*Exercise requirements:* Looking through the records that follow, determine how many lines contain "funcs" and reply with that number alone.

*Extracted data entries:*
= = =

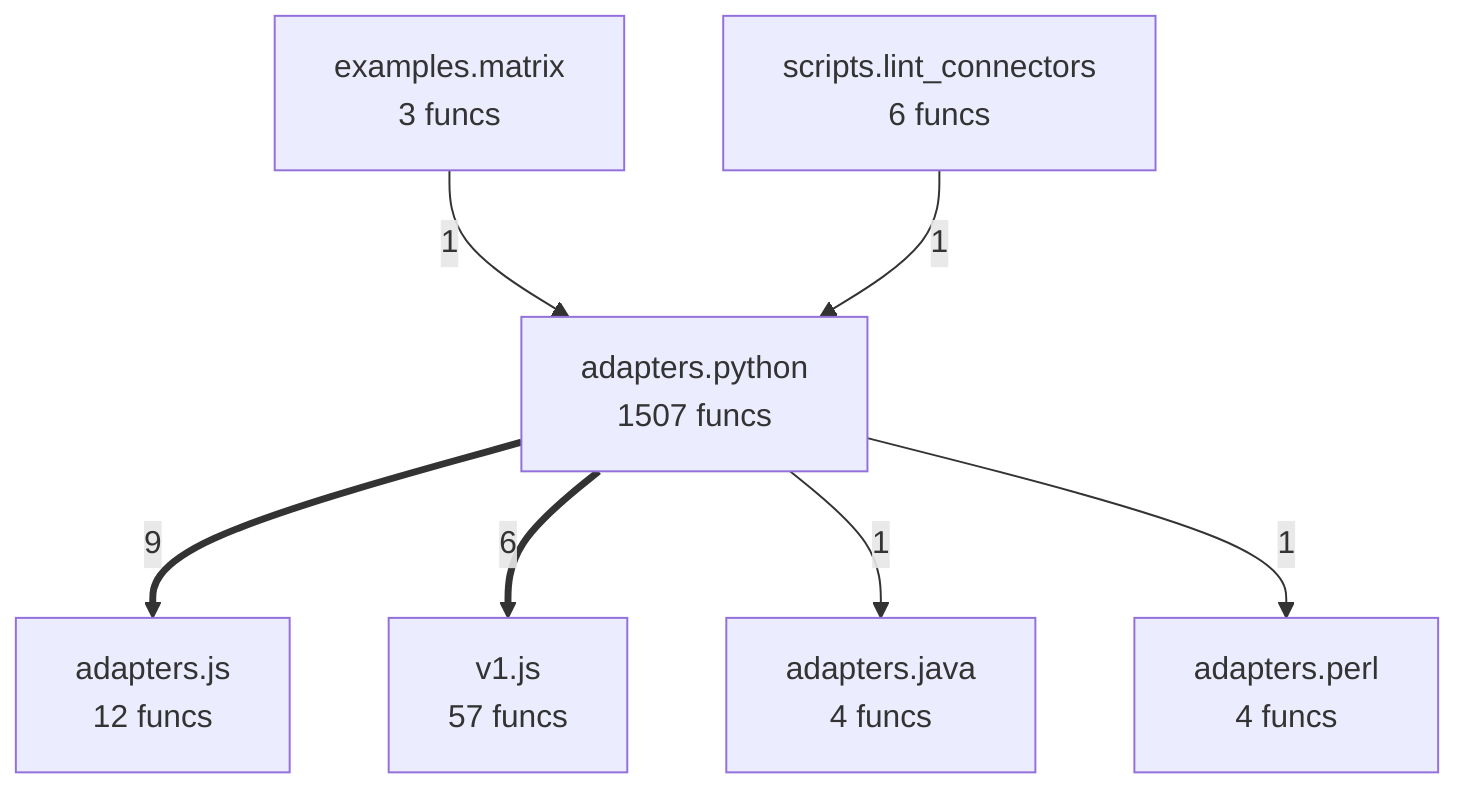
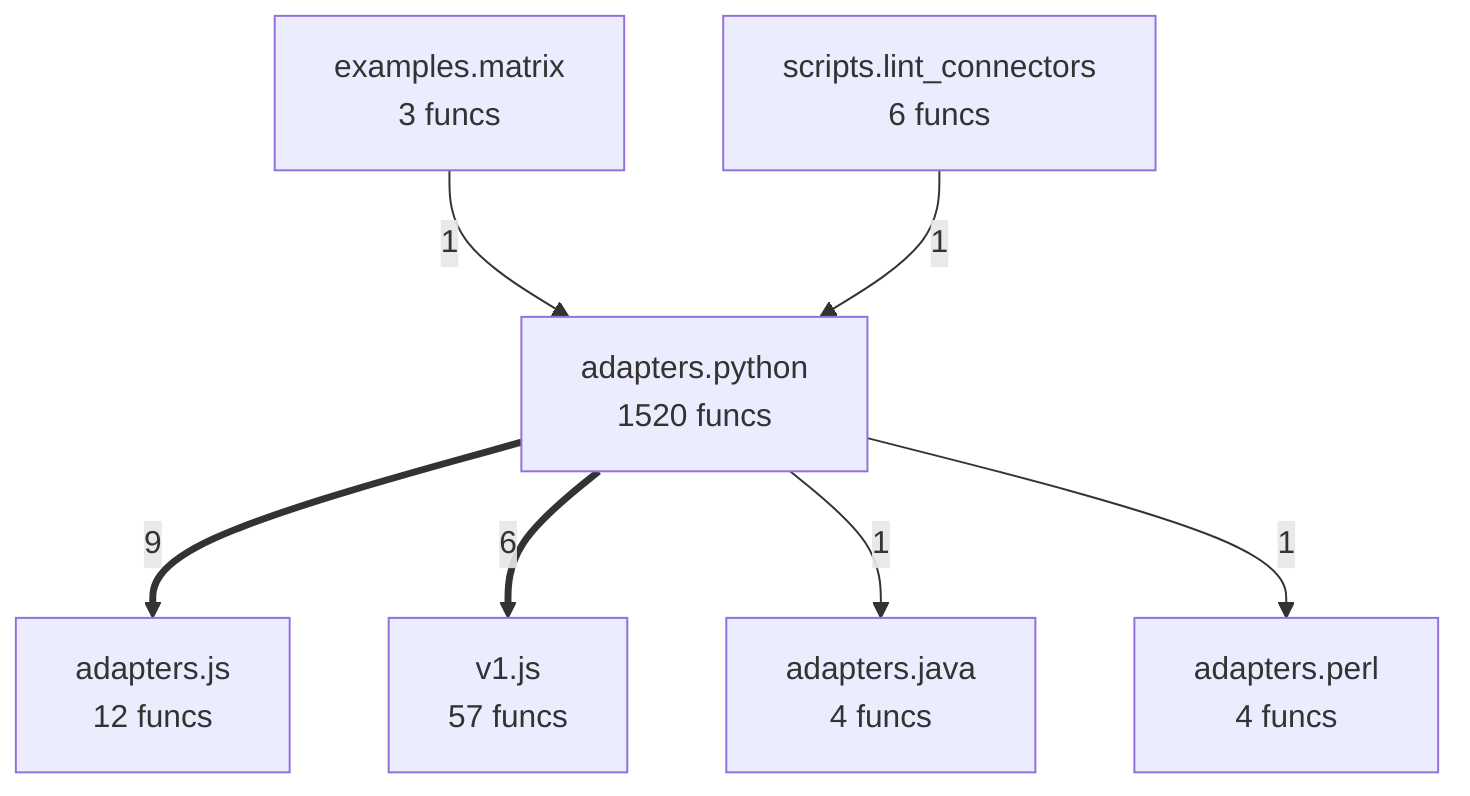
flowchart TD
%% generated in 0.06s
    adapters__java["adapters.java<br/>4 funcs"]
    adapters__js["adapters.js<br/>12 funcs"]
    adapters__perl["adapters.perl<br/>4 funcs"]
-     adapters__python["adapters.python<br/>1507 funcs"]
+     adapters__python["adapters.python<br/>1520 funcs"]
    examples__matrix["examples.matrix<br/>3 funcs"]
    scripts__lint_connectors["scripts.lint_connectors<br/>6 funcs"]
    v1__js["v1.js<br/>57 funcs"]
    adapters__python ==>|9| adapters__js
    adapters__python ==>|6| v1__js
    examples__matrix -->|1| adapters__python
    scripts__lint_connectors -->|1| adapters__python
    adapters__python -->|1| adapters__java
    adapters__python -->|1| adapters__perl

= = =

*Answer space:* 8